• Essence of cute

  • Discussion of General Electric locomotive technology. Current official information can be found here: www.getransportation.com.
Discussion of General Electric locomotive technology. Current official information can be found here: www.getransportation.com.

Moderators: AMTK84, MEC407

  by Allen Hazen
 
I suspect that the basis of our notion of cuteness is things that evoke our instinctive protective response to infants. Cute things have infantile proportions: think of the disproportionately large eyes and paws of a puppy. Man-made artifacts are seen as cute if they have analogous proportions. Witness: the cutest domestic U-boat is the U18B: perceptibly smaller (shorter) than other GE road locomotive (perceptibly, that is, to those who have some familiarity with what a GE diesel locomotive looks like), but with standardized cab, etc, that seem oversize.

In support of this hypothesis about cuteness, I submit this
http://www.rr-fallenflags.org/sar/spoo91-010aac.jpg" onclick="window.open(this.href);return false;
image from George Elwood's Fallen Flags rail image site. (It's a U6B, apparently.)
  by MEC407
 
"Awwww! I want one! Can I have one, Mom? Pleeeeease? I promise to feed it and walk it!"
  by NorthWest
 
I think it is actually a UM6B, built for South Africa's 2' gauge lines. These are interesting in that they have a short hood, many GEs of this size do not.
  by Allen Hazen
 
Northwest--
Suspect you are right.

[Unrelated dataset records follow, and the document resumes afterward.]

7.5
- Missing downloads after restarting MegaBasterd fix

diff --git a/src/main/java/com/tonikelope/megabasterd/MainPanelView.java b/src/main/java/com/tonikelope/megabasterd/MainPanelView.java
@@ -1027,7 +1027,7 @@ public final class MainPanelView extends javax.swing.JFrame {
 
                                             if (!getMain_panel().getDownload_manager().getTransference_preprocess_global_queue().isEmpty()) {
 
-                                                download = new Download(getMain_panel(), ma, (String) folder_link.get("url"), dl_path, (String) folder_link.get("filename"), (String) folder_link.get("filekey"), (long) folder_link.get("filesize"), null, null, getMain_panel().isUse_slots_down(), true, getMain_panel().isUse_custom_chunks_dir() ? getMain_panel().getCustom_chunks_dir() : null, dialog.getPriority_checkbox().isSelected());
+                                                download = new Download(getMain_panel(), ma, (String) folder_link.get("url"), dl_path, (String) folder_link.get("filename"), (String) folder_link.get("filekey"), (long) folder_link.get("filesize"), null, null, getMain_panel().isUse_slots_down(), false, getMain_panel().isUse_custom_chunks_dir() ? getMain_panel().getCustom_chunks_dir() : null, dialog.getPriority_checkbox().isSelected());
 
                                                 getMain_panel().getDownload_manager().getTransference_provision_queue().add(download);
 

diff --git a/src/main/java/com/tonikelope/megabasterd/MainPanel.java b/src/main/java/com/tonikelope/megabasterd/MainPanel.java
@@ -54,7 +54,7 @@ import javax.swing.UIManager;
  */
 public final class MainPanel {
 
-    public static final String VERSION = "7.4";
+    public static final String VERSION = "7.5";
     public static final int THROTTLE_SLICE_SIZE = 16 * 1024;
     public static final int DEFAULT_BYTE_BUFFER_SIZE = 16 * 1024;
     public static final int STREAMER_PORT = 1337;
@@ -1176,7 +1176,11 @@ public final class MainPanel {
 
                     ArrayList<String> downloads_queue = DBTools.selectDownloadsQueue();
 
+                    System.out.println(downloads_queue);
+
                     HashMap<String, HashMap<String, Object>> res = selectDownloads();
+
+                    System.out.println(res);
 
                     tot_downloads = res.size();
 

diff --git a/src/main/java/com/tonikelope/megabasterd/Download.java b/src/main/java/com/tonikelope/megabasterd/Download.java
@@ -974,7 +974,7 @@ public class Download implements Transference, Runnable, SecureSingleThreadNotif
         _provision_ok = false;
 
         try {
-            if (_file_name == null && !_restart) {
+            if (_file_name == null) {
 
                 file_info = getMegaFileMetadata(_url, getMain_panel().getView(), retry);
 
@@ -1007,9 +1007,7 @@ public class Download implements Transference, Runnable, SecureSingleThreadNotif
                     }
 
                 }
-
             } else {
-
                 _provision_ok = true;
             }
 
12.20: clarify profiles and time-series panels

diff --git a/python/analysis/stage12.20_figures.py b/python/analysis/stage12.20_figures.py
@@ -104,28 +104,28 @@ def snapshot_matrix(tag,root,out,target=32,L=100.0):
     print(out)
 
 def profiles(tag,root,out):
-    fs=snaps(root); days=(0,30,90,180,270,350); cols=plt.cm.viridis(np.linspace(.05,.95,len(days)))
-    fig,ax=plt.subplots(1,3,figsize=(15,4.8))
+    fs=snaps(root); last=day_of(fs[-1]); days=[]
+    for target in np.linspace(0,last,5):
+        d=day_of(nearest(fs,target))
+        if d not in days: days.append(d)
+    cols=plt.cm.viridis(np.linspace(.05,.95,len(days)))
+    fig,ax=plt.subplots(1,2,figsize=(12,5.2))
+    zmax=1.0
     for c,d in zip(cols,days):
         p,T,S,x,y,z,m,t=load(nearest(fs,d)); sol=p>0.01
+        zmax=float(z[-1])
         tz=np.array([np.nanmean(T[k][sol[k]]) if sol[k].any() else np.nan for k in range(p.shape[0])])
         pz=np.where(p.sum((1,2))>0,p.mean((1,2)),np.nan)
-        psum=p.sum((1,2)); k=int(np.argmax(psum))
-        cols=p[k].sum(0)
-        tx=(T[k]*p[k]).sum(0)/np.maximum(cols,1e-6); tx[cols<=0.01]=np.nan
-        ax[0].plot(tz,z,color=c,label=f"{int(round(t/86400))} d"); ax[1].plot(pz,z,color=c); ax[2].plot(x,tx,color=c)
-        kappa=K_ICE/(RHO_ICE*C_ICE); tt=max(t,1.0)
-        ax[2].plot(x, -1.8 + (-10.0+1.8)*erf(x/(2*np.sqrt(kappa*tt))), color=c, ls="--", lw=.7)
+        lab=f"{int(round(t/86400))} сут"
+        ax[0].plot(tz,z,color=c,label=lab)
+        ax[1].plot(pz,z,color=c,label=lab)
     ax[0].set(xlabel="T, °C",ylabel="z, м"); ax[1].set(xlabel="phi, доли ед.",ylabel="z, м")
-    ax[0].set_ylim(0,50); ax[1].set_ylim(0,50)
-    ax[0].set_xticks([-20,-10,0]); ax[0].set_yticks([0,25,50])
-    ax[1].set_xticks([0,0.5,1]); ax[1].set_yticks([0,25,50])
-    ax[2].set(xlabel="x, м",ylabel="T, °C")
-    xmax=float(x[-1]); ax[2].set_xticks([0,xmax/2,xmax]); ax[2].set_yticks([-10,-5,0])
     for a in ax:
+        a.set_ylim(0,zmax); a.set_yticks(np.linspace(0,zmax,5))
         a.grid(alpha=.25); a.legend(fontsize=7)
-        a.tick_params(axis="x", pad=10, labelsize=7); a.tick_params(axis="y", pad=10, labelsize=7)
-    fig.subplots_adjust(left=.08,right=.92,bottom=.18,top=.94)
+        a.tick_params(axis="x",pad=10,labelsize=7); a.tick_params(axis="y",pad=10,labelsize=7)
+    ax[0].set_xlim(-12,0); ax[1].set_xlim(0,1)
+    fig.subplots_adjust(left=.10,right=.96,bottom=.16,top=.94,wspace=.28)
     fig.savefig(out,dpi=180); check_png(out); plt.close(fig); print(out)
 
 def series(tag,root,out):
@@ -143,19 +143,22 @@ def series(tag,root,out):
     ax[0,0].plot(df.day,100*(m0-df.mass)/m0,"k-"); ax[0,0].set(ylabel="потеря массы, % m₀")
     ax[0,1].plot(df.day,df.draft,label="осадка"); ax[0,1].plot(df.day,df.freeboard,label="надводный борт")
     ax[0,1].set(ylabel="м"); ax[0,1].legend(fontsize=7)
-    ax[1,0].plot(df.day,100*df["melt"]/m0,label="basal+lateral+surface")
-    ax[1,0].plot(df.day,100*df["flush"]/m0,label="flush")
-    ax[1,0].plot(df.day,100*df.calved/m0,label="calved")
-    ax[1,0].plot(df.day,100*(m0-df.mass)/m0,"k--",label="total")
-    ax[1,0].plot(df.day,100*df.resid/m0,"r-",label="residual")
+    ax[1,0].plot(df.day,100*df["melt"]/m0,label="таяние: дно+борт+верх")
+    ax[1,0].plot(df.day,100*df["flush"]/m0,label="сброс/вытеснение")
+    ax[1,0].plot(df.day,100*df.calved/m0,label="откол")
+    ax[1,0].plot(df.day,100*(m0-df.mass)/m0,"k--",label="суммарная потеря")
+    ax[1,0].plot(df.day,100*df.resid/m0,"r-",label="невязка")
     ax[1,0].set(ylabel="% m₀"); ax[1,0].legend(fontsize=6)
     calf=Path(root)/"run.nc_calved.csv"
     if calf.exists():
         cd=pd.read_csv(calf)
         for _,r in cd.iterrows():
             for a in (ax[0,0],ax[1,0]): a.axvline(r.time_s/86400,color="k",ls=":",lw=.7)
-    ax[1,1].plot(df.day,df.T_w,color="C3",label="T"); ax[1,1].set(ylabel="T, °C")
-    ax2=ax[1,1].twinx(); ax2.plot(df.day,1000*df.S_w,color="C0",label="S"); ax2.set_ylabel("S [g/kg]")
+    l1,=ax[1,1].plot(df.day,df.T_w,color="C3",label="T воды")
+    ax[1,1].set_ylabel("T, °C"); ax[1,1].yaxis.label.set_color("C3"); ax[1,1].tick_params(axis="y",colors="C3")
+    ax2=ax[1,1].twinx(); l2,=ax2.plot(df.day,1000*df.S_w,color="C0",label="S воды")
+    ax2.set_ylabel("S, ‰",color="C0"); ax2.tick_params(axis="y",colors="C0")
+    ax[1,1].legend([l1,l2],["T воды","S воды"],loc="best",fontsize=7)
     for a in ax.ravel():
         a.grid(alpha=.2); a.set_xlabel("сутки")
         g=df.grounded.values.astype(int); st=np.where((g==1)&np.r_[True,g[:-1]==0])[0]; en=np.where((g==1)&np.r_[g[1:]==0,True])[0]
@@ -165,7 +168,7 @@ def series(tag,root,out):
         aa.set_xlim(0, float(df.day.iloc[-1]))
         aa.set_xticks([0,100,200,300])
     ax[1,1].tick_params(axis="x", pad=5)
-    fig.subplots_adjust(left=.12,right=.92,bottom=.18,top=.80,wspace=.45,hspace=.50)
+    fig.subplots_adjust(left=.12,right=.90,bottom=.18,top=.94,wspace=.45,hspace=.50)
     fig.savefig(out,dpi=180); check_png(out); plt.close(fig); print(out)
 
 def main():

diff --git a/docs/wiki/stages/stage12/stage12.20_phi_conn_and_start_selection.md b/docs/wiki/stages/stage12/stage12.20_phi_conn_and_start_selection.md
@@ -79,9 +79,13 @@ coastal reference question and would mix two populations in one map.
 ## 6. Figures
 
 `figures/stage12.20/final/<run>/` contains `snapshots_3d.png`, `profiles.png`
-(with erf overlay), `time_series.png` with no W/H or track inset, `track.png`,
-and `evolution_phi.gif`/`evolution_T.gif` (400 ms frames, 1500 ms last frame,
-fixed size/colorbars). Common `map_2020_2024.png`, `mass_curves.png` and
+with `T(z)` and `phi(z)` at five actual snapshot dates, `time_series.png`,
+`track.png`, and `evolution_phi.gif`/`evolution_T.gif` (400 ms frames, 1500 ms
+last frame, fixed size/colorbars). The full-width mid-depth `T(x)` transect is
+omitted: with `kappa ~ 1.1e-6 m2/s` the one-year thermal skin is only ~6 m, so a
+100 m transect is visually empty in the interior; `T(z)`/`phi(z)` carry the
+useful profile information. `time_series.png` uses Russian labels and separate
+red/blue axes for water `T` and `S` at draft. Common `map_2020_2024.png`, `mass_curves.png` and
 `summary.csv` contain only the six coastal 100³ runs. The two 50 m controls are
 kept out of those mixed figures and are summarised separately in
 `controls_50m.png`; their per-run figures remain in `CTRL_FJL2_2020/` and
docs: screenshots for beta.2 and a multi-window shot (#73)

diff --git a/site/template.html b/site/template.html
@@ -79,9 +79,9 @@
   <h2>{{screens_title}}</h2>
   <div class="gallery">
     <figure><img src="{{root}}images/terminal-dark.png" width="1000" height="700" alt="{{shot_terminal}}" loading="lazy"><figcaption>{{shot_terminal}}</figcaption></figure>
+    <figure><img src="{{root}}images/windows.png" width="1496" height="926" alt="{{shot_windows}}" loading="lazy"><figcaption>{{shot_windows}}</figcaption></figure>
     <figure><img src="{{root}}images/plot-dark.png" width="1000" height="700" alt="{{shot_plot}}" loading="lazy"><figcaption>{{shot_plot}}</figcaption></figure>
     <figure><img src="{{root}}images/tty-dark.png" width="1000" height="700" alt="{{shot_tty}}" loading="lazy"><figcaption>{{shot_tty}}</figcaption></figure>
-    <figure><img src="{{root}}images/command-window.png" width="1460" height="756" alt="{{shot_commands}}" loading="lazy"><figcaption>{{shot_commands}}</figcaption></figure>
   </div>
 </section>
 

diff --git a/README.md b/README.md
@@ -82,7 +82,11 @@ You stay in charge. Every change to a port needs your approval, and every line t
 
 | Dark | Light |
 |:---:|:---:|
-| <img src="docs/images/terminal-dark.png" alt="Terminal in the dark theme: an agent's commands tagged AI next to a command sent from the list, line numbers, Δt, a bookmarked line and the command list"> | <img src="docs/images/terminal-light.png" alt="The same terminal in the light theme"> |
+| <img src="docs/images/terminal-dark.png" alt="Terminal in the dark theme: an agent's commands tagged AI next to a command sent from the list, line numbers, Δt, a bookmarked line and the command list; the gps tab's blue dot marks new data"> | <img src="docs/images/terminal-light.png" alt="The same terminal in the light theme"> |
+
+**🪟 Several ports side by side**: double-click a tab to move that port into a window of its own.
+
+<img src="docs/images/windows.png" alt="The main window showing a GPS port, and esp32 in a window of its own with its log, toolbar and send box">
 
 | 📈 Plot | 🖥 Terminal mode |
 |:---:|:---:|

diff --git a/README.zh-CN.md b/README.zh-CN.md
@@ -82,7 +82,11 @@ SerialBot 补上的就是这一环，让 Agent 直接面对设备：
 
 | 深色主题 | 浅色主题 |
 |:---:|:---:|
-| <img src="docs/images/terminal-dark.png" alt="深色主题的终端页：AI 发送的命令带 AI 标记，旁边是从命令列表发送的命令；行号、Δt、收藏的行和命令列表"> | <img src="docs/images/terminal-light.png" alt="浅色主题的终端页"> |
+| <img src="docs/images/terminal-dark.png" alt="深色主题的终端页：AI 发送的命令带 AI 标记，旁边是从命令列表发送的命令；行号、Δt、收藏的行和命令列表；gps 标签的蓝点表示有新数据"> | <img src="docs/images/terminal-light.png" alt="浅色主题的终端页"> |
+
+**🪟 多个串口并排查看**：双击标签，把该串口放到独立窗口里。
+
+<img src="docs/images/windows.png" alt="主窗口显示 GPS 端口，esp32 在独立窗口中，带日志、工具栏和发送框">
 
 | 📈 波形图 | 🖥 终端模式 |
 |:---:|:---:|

Identified as U6B on the Fallen Flags site index. (There are a bunch of photos of units of this class, some of them showing the track they are on: perspective makes it hard to judge, but in at least some of the photos it looked as if they were on track narrower than South African railways' "standard" gauge of 3 foot 6 inches.)

The trucks look like those I have seen in pictures of the 2 foot gauge units: the traction motors are evidently too large to fit entirely inside the truck frames, so you can see their ends sticking out at the sides.

So, maybe if MEC407's mom relents and lets him have one, he can take it for walks at one of the Maine narrow gauge museums with 2 foot gauge track. (Grin! … I sometimes fantasize about alternative history scenarios that would have allowed one or more of the Maine 2 foot gauge railroads to survive long enough to buy some of these.)